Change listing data
##############################

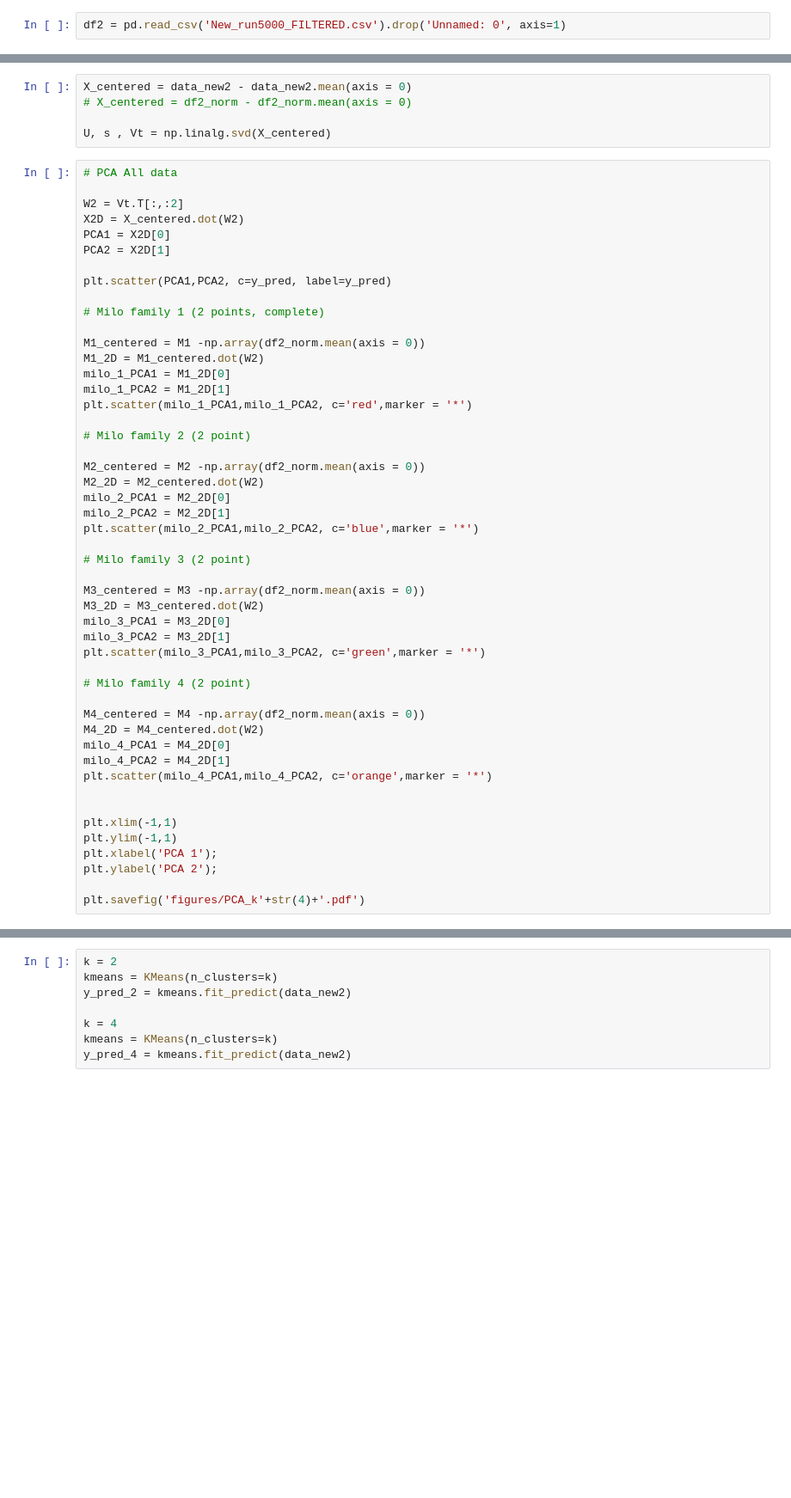
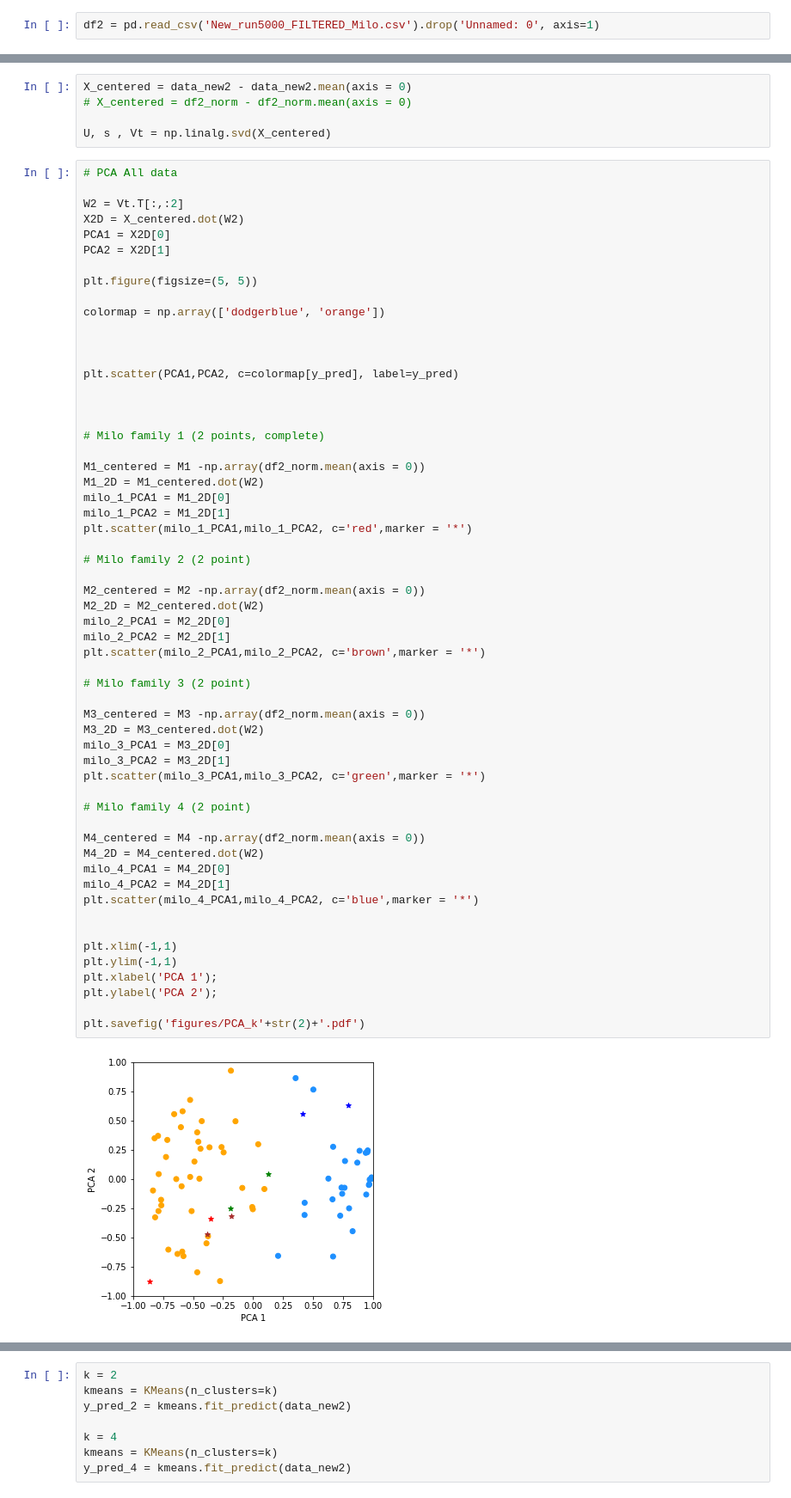
Before and after one commit to EnricoBorriello/Triads_Topology_Bio_Nets, a Jupyter notebook: Cell Collective.ipynb, the cells around one changed output, grey strips where cells are left out. Shown at 86% size. Cells and saved outputs as stored; diff of their text form; blank space fills up the shorter version.

```diff
--- a/Cell Collective.ipynb
+++ b/Cell Collective.ipynb
@@ -335,5 +352,5 @@ df2.to_csv('New_run5000_FILTERED.csv')
 # %%
-df2 = pd.read_csv('New_run5000_FILTERED.csv').drop('Unnamed: 0', axis=1)
+df2 = pd.read_csv('New_run5000_FILTERED_Milo.csv').drop('Unnamed: 0', axis=1)
 # %%
 for i in range(len(df2)):
     pr = np.array(df2.loc[i])
@@ -494,7 +555,15 @@ X2D = X_centered.dot(W2)
 PCA1 = X2D[0]
 PCA2 = X2D[1]
 
-plt.scatter(PCA1,PCA2, c=y_pred, label=y_pred)
+plt.figure(figsize=(5, 5))
+
+colormap = np.array(['dodgerblue', 'orange'])
+
+
+
+plt.scatter(PCA1,PCA2, c=colormap[y_pred], label=y_pred)
+
+
 
 # Milo family 1 (2 points, complete)
 
@@ -505,36 +574,38 @@ milo_1_PCA2 = M1_2D[1]
 plt.scatter(milo_1_PCA1,milo_1_PCA2, c='red',marker = '*')
 
 # Milo family 2 (2 point)
 
 M2_centered = M2 -np.array(df2_norm.mean(axis = 0))
 M2_2D = M2_centered.dot(W2)
 milo_2_PCA1 = M2_2D[0]
 milo_2_PCA2 = M2_2D[1]
-plt.scatter(milo_2_PCA1,milo_2_PCA2, c='blue',marker = '*')
+plt.scatter(milo_2_PCA1,milo_2_PCA2, c='brown',marker = '*')
 
 # Milo family 3 (2 point)
 
 M3_centered = M3 -np.array(df2_norm.mean(axis = 0))
 M3_2D = M3_centered.dot(W2)
 milo_3_PCA1 = M3_2D[0]
 milo_3_PCA2 = M3_2D[1]
 plt.scatter(milo_3_PCA1,milo_3_PCA2, c='green',marker = '*')
 
 # Milo family 4 (2 point)
 
 M4_centered = M4 -np.array(df2_norm.mean(axis = 0))
 M4_2D = M4_centered.dot(W2)
 milo_4_PCA1 = M4_2D[0]
 milo_4_PCA2 = M4_2D[1]
-plt.scatter(milo_4_PCA1,milo_4_PCA2, c='orange',marker = '*')
+plt.scatter(milo_4_PCA1,milo_4_PCA2, c='blue',marker = '*')
 
 
 plt.xlim(-1,1)
 plt.ylim(-1,1)
 plt.xlabel('PCA 1');
 plt.ylabel('PCA 2');
 
-plt.savefig('figures/PCA_k'+str(4)+'.pdf')
+plt.savefig('figures/PCA_k'+str(2)+'.pdf')
+# %% [output]
+[figure, added]
 # %%
 t = np.arange(0,13)
 for y in np.unique(y_pred):
```
Also changed, not shown: parts of 23 cells of this notebook.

##############################

■ Assigned task: Every entry must be retyped exactly, with the pictures removed.

■ Answer to the exercise:
Before and after one commit to EnricoBorriello/Triads_Topology_Bio_Nets, a Jupyter notebook: Cell Collective.ipynb, the cells around one changed output, grey strips where cells are left out. Shown at 86% size. Cells and saved outputs as stored; diff of their text form; blank space fills up the shorter version.

```diff
--- a/Cell Collective.ipynb
+++ b/Cell Collective.ipynb
@@ -335,5 +352,5 @@ df2.to_csv('New_run5000_FILTERED.csv')
 # %%
-df2 = pd.read_csv('New_run5000_FILTERED.csv').drop('Unnamed: 0', axis=1)
+df2 = pd.read_csv('New_run5000_FILTERED_Milo.csv').drop('Unnamed: 0', axis=1)
 # %%
 for i in range(len(df2)):
     pr = np.array(df2.loc[i])
@@ -494,7 +555,15 @@ X2D = X_centered.dot(W2)
 PCA1 = X2D[0]
 PCA2 = X2D[1]
 
-plt.scatter(PCA1,PCA2, c=y_pred, label=y_pred)
+plt.figure(figsize=(5, 5))
+
+colormap = np.array(['dodgerblue', 'orange'])
+
+
+
+plt.scatter(PCA1,PCA2, c=colormap[y_pred], label=y_pred)
+
+
 
 # Milo family 1 (2 points, complete)
 
@@ -505,36 +574,38 @@ milo_1_PCA2 = M1_2D[1]
 plt.scatter(milo_1_PCA1,milo_1_PCA2, c='red',marker = '*')
 
 # Milo family 2 (2 point)
 
 M2_centered = M2 -np.array(df2_norm.mean(axis = 0))
 M2_2D = M2_centered.dot(W2)
 milo_2_PCA1 = M2_2D[0]
 milo_2_PCA2 = M2_2D[1]
-plt.scatter(milo_2_PCA1,milo_2_PCA2, c='blue',marker = '*')
+plt.scatter(milo_2_PCA1,milo_2_PCA2, c='brown',marker = '*')
 
 # Milo family 3 (2 point)
 
 M3_centered = M3 -np.array(df2_norm.mean(axis = 0))
 M3_2D = M3_centered.dot(W2)
 milo_3_PCA1 = M3_2D[0]
 milo_3_PCA2 = M3_2D[1]
 plt.scatter(milo_3_PCA1,milo_3_PCA2, c='green',marker = '*')
 
 # Milo family 4 (2 point)
 
 M4_centered = M4 -np.array(df2_norm.mean(axis = 0))
 M4_2D = M4_centered.dot(W2)
 milo_4_PCA1 = M4_2D[0]
 milo_4_PCA2 = M4_2D[1]
-plt.scatter(milo_4_PCA1,milo_4_PCA2, c='orange',marker = '*')
+plt.scatter(milo_4_PCA1,milo_4_PCA2, c='blue',marker = '*')
 
 
 plt.xlim(-1,1)
 plt.ylim(-1,1)
 plt.xlabel('PCA 1');
 plt.ylabel('PCA 2');
 
-plt.savefig('figures/PCA_k'+str(4)+'.pdf')
+plt.savefig('figures/PCA_k'+str(2)+'.pdf')
+# %% [output]
+[figure, added]
 # %%
 t = np.arange(0,13)
 for y in np.unique(y_pred):
```
Also changed, not shown: parts of 23 cells of this notebook.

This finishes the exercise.